Am I saying that the town council is a collective of mendacious offspring of unwed parents? Probably. Watch this space. We have made a formal complaint to the Planning Officer. Meanwhile, the frostbite continues to heal albeit slowly, thanks for asking, and the Roman Snails are still hibernating, unaware of the furore breaking over their innocent heads.
And so to the new novel. Those of you who have followed this blog from its inception last May know that one of the reasons I started blogging in the first place was to dissipate my anger over the inability of mainstream publishers to appreciate my enormous writing talents (sic), and publish the Victorian novel, coupled with frustration about my current publisher's refusal to commission a fifth Spy Girl book. I am a warning to all those writers who think that once you get an agent, fame and fortune will follow. Were it true, I'd be writing this on the terrazzo of my villa in Tuscany, with my pink Ferrari parked in the driveway.

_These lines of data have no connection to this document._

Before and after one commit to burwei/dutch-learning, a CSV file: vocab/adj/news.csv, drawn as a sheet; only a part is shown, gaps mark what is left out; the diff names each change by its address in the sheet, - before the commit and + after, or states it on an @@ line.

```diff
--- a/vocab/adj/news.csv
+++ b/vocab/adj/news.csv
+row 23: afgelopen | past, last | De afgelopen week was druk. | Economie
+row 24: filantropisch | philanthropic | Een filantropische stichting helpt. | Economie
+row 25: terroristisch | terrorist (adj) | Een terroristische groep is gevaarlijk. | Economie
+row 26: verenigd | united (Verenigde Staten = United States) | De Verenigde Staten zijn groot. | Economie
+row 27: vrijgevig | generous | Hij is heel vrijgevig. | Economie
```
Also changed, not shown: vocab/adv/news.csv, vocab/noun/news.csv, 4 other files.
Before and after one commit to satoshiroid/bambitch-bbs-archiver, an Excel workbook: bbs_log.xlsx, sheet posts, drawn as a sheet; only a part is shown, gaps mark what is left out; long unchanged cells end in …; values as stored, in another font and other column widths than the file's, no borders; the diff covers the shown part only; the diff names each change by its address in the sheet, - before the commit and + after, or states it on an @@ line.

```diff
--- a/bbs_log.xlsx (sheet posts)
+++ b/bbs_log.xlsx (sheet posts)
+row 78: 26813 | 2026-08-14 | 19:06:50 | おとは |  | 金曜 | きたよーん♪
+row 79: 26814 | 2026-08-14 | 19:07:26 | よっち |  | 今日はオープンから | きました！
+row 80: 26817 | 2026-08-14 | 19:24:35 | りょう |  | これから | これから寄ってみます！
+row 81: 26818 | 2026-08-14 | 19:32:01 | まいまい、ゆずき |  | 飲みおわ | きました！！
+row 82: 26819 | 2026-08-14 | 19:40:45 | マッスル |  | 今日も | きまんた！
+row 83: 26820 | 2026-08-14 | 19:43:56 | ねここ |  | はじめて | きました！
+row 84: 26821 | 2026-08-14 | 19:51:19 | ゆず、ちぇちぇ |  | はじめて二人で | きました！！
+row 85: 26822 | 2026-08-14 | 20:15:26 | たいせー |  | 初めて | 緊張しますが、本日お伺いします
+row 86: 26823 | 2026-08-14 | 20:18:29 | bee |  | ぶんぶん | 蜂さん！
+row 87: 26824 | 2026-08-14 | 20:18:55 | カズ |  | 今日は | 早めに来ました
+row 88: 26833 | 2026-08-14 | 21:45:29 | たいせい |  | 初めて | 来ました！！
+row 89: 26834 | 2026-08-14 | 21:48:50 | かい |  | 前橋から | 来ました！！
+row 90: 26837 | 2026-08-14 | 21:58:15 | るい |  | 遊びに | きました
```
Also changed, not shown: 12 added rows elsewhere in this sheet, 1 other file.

The Victorian novel now nears its rewritten completion. It is called Diamond Girl and can be loosely summarized as: 'Orphaned 17 year old inherits priceless diamond after horrific murder of uncle. But dark and evil forces are waiting to steal it.' There are also more subplots than you could shake a stick at, two slightly pastiche detectives and a gigantic hound. It is probably best described as a 'homage' to the Victorian era, a kind of: 'Terry Pratchett and Charles Dickens go clubbing with practically every novelist from the period and they all have fun.' This is how it opens:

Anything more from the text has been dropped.